### Task to complete
Report each line of the entries that contains the word "Bebas", copied in full.

### Version comparison data
....
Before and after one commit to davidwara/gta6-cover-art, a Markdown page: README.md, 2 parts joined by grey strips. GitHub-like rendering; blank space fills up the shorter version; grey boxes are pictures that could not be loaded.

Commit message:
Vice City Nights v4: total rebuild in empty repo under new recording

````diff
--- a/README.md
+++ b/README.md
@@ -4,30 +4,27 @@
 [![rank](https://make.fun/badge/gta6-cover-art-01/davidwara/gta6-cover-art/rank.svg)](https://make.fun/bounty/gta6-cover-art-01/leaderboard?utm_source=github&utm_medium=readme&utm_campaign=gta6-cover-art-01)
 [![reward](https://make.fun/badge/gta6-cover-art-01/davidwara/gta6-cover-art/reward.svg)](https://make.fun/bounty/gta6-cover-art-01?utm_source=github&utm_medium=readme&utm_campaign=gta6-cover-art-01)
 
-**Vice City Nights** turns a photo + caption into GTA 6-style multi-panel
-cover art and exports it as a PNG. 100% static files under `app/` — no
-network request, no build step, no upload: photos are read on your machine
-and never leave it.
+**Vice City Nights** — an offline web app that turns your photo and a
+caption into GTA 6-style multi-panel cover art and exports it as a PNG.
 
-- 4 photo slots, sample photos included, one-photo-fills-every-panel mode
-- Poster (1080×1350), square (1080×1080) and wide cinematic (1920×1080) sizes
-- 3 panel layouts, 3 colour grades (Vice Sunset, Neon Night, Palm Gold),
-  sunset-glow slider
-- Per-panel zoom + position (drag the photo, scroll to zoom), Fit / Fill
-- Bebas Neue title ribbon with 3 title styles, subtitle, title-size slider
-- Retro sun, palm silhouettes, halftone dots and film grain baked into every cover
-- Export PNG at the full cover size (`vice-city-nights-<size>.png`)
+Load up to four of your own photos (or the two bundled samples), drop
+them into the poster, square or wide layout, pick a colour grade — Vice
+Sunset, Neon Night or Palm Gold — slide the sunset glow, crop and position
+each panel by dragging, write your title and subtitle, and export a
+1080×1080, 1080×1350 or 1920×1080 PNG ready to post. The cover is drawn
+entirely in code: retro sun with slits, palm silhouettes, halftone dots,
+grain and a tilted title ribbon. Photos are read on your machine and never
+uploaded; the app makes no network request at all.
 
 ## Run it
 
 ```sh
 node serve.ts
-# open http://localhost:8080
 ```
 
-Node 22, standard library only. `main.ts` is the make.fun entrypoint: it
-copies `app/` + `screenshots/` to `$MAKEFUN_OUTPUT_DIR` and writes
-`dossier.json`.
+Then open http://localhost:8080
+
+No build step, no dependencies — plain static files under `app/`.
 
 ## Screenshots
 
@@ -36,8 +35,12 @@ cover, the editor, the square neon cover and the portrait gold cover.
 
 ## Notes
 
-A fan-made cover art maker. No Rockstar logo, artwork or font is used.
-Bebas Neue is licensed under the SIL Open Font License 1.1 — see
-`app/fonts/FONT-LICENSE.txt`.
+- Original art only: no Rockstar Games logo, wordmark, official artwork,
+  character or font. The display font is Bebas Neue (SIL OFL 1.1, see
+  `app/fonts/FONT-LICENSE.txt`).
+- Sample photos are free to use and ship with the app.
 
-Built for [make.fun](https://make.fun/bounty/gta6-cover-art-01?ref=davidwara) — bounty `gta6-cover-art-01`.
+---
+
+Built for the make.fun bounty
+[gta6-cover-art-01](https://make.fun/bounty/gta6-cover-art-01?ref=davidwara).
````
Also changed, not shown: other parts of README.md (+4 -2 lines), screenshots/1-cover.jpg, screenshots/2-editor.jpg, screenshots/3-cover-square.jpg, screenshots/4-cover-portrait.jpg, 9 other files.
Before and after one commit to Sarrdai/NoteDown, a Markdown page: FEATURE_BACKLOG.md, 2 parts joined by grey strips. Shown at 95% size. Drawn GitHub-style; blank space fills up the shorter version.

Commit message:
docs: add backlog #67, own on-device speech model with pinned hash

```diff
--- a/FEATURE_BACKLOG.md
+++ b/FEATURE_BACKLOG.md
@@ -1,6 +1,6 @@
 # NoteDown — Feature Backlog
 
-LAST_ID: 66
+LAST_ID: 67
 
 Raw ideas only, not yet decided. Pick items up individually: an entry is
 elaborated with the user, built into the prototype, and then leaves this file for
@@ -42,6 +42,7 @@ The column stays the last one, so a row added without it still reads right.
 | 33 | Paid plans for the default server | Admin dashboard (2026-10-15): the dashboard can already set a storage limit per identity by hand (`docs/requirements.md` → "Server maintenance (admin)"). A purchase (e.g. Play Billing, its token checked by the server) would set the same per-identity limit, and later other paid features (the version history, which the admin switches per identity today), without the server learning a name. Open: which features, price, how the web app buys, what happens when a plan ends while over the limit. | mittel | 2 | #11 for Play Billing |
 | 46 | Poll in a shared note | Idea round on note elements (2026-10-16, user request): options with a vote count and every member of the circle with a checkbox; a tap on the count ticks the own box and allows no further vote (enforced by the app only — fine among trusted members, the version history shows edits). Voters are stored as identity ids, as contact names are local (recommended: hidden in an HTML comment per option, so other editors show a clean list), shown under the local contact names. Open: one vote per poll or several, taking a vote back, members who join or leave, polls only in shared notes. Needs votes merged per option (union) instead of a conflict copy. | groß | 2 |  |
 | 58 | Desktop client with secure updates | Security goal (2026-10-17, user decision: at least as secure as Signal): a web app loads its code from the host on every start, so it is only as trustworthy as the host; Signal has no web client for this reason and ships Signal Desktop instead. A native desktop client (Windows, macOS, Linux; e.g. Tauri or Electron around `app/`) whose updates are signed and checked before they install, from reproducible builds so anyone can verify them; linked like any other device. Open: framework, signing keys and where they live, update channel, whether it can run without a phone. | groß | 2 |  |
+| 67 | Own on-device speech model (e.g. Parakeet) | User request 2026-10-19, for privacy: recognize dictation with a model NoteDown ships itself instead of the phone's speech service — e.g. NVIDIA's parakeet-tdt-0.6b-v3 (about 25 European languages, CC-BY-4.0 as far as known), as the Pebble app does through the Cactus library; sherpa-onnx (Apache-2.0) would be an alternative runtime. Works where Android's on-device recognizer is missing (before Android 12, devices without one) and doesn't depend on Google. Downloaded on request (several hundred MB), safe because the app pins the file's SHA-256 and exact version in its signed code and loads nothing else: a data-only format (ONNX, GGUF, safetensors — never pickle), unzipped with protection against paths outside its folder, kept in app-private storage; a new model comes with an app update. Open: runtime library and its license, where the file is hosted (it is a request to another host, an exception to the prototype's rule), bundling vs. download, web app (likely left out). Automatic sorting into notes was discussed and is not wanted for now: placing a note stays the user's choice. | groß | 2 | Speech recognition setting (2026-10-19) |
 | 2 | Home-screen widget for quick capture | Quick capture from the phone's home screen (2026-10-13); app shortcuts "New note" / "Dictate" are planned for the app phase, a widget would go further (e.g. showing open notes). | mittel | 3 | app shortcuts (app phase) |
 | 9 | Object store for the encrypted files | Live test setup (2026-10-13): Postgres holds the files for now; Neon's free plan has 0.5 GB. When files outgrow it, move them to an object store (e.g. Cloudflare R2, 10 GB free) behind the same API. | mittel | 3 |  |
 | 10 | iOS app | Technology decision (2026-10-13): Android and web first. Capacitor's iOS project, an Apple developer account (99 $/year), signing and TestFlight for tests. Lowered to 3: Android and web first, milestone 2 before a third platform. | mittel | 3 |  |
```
....
### Output
-- Bebas Neue title ribbon with 3 title styles, subtitle, title-size slider
-Bebas Neue is licensed under the SIL Open Font License 1.1 — see
+  character or font. The display font is Bebas Neue (SIL OFL 1.1, see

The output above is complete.